Fangs of Fire 1944–45
Fangs of Fire shows a cartoon wolf wearing protective air goggles and an airman’s scarf as it grips a bomb between its teeth, saliva dripping from its jaws. It was based on Walt Disney’s The Big Bad Wolf (1934), which featured the main villain in The Three Little Pigs (1933) animated short. Floyd Rutledge (1922–2006), or “Skip,” as he signed himself, painted his wolf on the nose of a 420 Squadron Halifax Mk. III bomber. Evidently he needed a cartoon character to copy, and he found his wolf in a Walt Disney Company advertisement that appeared in the November 1944 issue of Saturday Evening Post.
Popular culture is an important aspect of any study of Canadian war art. During the Second World War, Hollywood films and cartoons were immensely admired and influential in Canada. Indeed, the Walt Disney Company designed artwork for the military and the home front. The National Film Board commissioned Disney to make Donald’s Decision (1942) along with three other animated shorts to encourage Canadians to invest in War Savings Bonds. In Donald’s Decision, the duck’s guardian angel successfully battles its evil counterpart to persuade him to invest in the Allied cause.
Both vessels and aircraft—exemplified in the painting Bluenose Squadron Lancaster X for Xotic Angel, 1945, by official war artist Albert Cloutier (1902–1965)—carried Disney-designed or -inspired artwork. Corvette HMCS Forest Hill’s crest, 1945, featuring a beaver munching on a German U-boat, was a Disney creation. Painted on bombers in particular, nose art provided aircrews with an identity and also with humour in very difficult times. Out of an estimated Royal Canadian Air Force (RCAF) enlistment of 215,000, more than 18,000 died in actions such as that depicted in Night Target, Germany, 1946, by Miller Brittain (1912–1968).

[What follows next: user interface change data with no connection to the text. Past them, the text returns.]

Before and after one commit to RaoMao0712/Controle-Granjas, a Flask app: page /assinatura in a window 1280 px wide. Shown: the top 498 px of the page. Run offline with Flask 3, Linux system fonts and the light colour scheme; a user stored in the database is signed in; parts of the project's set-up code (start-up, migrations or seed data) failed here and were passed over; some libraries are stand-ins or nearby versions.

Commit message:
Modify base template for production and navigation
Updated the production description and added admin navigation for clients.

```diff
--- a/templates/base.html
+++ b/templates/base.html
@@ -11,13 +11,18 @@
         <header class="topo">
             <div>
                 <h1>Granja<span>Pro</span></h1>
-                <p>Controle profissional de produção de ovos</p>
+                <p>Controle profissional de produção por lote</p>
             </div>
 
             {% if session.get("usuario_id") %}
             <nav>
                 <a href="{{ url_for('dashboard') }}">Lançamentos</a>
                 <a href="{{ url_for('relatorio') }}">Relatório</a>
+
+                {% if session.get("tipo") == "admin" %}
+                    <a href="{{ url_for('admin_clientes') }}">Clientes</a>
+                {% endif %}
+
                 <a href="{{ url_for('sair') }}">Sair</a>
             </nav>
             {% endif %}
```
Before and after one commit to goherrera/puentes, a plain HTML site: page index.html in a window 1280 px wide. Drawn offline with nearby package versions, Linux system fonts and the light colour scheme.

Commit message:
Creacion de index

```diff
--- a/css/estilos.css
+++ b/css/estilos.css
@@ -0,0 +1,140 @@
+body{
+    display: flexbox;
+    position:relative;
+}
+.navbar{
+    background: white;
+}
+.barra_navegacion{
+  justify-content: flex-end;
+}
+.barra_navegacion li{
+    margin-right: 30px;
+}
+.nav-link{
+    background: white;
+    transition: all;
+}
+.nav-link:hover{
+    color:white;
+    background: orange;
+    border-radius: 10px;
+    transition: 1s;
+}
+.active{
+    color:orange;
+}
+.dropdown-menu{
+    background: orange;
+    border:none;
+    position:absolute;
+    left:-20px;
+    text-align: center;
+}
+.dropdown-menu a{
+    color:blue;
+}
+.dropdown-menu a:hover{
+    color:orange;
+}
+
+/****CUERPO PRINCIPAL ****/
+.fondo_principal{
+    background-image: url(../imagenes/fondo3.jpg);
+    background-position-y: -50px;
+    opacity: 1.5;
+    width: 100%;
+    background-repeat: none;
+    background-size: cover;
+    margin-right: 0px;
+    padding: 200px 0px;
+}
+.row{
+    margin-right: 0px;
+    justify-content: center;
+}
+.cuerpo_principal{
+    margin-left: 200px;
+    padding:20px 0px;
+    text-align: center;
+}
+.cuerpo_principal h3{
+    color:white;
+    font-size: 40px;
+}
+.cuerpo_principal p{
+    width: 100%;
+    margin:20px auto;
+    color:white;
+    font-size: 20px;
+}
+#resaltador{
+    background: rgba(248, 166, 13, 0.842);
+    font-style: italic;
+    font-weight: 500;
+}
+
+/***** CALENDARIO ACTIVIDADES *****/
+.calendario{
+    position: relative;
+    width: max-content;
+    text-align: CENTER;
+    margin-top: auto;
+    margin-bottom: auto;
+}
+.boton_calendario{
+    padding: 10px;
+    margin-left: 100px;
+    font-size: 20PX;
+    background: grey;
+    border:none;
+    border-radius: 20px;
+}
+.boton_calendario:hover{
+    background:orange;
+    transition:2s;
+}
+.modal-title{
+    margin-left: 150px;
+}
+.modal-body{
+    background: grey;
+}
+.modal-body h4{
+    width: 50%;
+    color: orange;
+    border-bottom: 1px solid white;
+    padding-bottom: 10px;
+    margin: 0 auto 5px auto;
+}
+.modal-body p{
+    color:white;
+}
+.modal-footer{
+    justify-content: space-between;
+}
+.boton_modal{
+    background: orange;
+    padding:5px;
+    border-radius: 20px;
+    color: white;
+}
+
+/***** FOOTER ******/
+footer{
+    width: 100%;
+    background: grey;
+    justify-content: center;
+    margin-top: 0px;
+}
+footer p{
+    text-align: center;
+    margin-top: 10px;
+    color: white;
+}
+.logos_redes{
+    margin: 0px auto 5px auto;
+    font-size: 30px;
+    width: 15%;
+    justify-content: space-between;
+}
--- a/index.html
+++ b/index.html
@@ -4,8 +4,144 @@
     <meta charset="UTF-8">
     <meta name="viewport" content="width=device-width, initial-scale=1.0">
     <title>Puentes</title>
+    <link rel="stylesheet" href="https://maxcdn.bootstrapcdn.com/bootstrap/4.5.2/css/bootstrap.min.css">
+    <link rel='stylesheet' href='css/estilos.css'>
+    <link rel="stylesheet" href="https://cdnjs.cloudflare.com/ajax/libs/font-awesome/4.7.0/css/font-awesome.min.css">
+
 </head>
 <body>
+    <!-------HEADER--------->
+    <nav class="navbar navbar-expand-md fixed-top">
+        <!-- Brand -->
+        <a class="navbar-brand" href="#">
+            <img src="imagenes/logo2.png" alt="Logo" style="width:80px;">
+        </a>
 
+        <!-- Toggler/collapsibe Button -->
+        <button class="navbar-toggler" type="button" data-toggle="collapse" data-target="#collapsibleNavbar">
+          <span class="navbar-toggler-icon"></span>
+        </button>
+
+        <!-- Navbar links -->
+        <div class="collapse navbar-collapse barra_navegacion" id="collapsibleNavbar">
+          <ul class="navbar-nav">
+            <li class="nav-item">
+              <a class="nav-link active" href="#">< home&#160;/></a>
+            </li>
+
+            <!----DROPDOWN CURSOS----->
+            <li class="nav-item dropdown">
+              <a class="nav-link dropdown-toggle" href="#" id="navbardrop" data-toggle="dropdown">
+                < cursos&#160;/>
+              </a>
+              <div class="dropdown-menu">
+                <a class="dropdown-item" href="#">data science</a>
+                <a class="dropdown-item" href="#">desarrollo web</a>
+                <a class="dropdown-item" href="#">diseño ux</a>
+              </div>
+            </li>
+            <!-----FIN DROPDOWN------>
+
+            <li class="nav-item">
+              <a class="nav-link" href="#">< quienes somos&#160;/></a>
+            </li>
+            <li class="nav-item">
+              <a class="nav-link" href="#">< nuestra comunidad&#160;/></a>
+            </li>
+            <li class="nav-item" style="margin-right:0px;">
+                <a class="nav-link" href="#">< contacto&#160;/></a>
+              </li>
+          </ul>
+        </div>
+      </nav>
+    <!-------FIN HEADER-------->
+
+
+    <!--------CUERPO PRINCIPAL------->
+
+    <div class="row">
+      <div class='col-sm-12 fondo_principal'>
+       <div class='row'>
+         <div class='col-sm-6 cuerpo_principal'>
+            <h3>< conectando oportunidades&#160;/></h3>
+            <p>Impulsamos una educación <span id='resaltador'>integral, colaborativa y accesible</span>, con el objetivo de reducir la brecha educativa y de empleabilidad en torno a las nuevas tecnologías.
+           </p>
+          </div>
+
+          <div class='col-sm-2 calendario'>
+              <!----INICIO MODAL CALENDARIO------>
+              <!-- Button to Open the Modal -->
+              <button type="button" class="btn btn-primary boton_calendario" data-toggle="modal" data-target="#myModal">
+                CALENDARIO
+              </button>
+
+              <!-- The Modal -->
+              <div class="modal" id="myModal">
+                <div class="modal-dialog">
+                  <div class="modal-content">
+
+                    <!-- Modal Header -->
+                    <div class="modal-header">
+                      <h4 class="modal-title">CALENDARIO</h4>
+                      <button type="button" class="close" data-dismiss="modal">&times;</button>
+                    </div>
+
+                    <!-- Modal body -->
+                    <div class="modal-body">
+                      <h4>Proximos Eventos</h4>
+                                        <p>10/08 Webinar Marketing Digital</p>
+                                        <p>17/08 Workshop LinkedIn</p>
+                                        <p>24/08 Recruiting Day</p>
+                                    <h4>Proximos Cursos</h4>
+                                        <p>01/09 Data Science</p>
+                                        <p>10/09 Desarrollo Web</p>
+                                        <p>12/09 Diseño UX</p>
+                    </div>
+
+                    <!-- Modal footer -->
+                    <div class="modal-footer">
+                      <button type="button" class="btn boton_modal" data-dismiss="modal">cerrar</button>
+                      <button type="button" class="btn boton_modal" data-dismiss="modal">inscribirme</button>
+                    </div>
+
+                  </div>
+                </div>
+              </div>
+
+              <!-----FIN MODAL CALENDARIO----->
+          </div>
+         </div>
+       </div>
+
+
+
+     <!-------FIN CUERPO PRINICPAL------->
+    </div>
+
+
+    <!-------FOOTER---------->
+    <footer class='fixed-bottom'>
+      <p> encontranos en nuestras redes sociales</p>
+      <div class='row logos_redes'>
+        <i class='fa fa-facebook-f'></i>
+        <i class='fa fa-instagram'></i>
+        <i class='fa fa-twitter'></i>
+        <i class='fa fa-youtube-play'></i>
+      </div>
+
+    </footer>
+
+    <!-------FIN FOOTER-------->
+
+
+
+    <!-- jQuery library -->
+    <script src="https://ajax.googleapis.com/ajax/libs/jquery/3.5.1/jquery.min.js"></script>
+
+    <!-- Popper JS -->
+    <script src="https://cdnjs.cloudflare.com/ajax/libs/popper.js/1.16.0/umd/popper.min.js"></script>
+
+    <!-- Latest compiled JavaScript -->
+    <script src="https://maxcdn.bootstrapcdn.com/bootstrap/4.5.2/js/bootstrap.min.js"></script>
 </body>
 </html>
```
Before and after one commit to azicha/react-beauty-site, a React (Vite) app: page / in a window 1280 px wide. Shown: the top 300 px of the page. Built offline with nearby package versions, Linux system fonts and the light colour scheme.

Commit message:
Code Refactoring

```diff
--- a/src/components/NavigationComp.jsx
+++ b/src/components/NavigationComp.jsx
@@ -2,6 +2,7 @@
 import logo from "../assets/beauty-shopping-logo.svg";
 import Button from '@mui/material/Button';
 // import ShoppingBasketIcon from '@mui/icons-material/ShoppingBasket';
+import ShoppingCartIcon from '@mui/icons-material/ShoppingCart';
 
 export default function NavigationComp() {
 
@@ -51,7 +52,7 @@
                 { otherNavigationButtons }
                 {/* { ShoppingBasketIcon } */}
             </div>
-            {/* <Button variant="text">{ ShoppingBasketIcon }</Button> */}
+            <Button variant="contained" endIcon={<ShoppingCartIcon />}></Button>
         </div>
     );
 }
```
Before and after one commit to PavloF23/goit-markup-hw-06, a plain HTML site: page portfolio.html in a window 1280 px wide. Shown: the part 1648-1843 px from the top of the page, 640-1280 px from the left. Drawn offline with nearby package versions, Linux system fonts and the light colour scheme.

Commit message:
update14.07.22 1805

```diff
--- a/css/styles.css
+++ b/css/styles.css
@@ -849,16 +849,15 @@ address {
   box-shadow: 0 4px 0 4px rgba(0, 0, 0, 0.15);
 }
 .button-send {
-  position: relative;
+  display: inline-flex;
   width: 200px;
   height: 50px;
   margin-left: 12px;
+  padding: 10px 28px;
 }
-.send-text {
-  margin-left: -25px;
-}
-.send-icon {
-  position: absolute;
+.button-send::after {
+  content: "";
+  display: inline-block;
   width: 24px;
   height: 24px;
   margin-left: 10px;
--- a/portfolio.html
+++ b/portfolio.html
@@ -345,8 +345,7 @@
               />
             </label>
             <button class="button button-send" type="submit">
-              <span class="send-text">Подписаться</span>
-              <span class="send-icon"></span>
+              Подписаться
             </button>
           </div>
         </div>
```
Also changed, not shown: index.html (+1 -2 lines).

Rutledge, who joined the RCAF in October 1940, was posted to No. 420 (Snowy Owl) Squadron, based in England, in April 1942. The following year he accompanied the squadron to North Africa. While there, he painted nose art on five Wellington bombers, and on his return to England, he decorated four Canadian Halifax Mk. III aircraft, including one with Fangs of Fire.